The city and state tell residents to use a filter immediately after this pipe replacement process because lead levels can spike from anything left over from old system. But they allegedly haven’t been verifying that residents actually have these filters installed. And they’re supposed to, as part of a settlement agreement Michigan and Flint have with local advocacy groups.


Now, those groups—Concerned Pastors for Social Action, the Natural Resources Defense Council, and the American Civil Liberties Union of Michigan—are taking the issue to the U.S. District Court for Michigan’s Eastern District in order to force Flint to get with the program, according to Michigan Radio. Flint and environmental advocates reached an agreement to replace water lines for at least 18,000 homes within three years back in March, after groups sued the city and state in January 2016. The settlement included the state allocating the city nearly $100 million for the effort.

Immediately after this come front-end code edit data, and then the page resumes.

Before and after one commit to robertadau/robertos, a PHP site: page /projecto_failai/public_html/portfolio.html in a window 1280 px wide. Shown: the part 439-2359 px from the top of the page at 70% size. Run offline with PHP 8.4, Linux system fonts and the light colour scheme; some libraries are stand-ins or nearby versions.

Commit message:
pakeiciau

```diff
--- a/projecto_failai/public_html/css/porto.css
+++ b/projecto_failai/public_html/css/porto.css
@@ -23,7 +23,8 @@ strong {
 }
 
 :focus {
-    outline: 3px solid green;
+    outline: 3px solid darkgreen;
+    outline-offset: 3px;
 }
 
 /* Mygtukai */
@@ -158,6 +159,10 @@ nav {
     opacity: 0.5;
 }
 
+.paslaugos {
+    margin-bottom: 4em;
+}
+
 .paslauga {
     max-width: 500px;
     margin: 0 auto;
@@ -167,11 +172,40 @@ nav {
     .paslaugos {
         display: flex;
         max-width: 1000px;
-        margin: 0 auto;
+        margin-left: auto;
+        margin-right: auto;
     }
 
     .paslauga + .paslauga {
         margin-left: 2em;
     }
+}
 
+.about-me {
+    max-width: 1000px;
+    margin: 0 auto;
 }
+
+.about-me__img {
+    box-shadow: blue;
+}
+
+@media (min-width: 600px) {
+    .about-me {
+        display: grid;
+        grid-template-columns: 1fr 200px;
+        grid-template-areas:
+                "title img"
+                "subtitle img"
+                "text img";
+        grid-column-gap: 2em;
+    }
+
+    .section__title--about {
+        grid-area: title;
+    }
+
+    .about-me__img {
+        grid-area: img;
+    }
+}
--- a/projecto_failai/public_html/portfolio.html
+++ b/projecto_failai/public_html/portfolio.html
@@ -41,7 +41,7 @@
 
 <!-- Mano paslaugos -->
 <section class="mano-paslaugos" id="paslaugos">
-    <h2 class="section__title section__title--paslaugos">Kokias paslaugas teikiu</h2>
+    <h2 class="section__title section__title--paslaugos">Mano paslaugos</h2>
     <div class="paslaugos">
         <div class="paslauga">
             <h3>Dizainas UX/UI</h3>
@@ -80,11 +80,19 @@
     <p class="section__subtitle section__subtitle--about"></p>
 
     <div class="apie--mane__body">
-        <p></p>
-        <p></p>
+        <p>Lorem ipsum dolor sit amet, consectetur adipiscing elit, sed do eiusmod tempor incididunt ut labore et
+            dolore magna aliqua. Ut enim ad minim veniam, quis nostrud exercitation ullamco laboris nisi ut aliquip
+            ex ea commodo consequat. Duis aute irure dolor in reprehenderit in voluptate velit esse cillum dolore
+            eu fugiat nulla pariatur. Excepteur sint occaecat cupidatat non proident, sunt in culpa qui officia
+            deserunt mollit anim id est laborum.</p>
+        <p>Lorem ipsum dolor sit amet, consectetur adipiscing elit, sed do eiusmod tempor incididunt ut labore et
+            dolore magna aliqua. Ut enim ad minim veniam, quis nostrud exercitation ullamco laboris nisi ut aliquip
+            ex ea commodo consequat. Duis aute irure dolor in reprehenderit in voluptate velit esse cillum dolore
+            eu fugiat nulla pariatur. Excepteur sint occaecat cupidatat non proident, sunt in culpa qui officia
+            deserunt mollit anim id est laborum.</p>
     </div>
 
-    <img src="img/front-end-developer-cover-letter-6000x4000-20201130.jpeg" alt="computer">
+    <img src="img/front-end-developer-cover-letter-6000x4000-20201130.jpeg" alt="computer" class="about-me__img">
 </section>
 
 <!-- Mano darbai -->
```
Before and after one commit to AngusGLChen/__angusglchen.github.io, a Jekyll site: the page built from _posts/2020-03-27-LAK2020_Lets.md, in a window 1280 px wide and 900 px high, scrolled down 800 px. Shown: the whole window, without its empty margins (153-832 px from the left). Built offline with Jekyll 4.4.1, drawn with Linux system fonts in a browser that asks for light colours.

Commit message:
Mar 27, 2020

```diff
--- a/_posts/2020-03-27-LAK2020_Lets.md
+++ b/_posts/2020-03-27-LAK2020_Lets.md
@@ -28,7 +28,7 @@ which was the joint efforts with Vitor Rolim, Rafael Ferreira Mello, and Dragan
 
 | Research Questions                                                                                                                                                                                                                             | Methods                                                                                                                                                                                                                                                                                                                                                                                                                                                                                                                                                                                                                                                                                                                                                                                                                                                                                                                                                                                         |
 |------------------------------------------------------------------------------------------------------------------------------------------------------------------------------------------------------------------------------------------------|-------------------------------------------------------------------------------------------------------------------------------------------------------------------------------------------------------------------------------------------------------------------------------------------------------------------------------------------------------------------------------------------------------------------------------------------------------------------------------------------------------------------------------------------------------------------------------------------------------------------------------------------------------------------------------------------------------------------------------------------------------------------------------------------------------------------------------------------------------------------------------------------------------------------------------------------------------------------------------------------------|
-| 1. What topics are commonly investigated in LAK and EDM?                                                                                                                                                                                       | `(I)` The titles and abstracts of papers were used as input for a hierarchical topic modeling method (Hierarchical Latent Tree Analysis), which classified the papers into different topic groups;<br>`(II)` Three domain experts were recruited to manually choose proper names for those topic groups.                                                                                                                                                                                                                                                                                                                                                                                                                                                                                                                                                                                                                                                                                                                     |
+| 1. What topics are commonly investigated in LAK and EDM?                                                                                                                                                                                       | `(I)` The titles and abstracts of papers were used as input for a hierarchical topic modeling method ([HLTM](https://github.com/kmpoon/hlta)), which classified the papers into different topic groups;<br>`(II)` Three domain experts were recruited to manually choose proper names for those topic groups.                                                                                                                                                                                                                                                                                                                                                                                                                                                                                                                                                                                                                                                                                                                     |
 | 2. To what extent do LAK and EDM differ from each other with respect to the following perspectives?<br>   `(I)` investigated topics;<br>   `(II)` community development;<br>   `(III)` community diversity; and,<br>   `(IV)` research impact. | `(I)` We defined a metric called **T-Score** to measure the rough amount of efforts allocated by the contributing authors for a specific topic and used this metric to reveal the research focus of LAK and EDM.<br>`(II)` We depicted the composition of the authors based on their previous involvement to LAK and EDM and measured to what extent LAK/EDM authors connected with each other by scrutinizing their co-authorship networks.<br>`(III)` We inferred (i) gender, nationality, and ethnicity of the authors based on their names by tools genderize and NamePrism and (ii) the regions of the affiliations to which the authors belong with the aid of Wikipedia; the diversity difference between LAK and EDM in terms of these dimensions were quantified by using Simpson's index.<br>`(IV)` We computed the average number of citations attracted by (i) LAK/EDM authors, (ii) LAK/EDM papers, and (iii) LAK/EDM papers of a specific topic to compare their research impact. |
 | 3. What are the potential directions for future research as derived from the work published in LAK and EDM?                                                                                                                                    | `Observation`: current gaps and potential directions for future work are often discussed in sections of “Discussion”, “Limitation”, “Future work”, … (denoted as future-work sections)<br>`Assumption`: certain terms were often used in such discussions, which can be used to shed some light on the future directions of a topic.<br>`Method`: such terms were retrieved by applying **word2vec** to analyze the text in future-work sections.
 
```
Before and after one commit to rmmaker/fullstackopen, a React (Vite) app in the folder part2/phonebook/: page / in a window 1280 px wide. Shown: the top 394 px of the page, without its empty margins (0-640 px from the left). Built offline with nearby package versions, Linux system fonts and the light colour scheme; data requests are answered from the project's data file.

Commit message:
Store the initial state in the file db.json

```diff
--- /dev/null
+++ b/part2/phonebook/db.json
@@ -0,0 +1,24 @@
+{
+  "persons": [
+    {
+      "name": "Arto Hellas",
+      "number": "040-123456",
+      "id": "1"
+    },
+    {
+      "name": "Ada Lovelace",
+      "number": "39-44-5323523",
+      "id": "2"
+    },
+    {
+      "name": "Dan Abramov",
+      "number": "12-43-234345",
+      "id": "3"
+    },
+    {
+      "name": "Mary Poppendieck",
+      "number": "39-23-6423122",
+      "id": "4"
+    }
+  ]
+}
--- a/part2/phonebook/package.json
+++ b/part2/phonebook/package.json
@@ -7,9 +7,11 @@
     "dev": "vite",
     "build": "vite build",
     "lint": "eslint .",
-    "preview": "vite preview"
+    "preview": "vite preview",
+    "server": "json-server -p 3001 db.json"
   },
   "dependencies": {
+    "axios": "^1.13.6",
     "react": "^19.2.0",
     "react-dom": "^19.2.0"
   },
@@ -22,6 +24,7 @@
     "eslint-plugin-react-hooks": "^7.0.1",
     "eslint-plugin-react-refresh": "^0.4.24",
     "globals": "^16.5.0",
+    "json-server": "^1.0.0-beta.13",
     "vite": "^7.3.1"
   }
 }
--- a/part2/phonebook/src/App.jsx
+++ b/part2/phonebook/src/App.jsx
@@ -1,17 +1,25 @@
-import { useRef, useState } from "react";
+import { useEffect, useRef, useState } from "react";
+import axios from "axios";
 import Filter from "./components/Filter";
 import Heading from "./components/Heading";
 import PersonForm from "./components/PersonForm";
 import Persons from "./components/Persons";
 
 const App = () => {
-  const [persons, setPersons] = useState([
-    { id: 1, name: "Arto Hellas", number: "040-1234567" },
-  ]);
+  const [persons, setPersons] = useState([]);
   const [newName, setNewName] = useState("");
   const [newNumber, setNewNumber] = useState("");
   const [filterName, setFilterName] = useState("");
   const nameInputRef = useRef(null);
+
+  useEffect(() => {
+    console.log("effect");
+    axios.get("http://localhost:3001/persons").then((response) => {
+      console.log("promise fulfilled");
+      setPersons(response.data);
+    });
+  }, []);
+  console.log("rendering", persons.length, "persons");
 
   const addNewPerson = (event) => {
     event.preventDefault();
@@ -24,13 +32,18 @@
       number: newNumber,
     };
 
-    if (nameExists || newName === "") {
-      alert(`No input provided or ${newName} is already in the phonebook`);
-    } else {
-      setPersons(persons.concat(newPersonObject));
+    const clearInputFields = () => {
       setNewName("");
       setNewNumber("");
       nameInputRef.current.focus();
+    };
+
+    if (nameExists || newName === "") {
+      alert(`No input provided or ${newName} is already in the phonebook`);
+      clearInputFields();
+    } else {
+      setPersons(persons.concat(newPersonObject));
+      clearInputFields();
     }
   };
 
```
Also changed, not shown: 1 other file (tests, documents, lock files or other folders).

It also included some important provisions to ensure this transition wouldn’t hurt residents’ health—like verifying filter installation, giving status reports, and keeping track of homes that rejected pipe replacement. That’s where the concern lies.

“If the City cannot collect critical, easily identifiable data and provide it within the agreed-upon timeframes, how can Plaintiffs trust that the City is competent to execute the much larger and urgent task of service line replacement in Flint?” the suit states.


It goes on to allege that “all of the City’s status reports have been late, incomplete, inaccurate, or a combination thereof.” Groups also allege that the city hasn’t provided any proof that it’s kept track of what homes refused pipe replacement. They need this information in order to do proper outreach work in the community and convince residents of why this replacement is necessary (because it’ll help prevent lead-contaminated water in the future).

Flint Mayor Karen Weaver responded to these allegations in a statement where she reiterated her commitment to the city. “No one wants to get the lead out of Flint more than me,” she went on, highlighting the number of pipes the city’s replaced already. She did not, however, address whether the city has failed to meet its other requirements from the settlement.


The situation in Flint is delicate. Residents don’t trust the city or the state. This suit could very well reinforce the distrust the mayor has been working so diligently to end.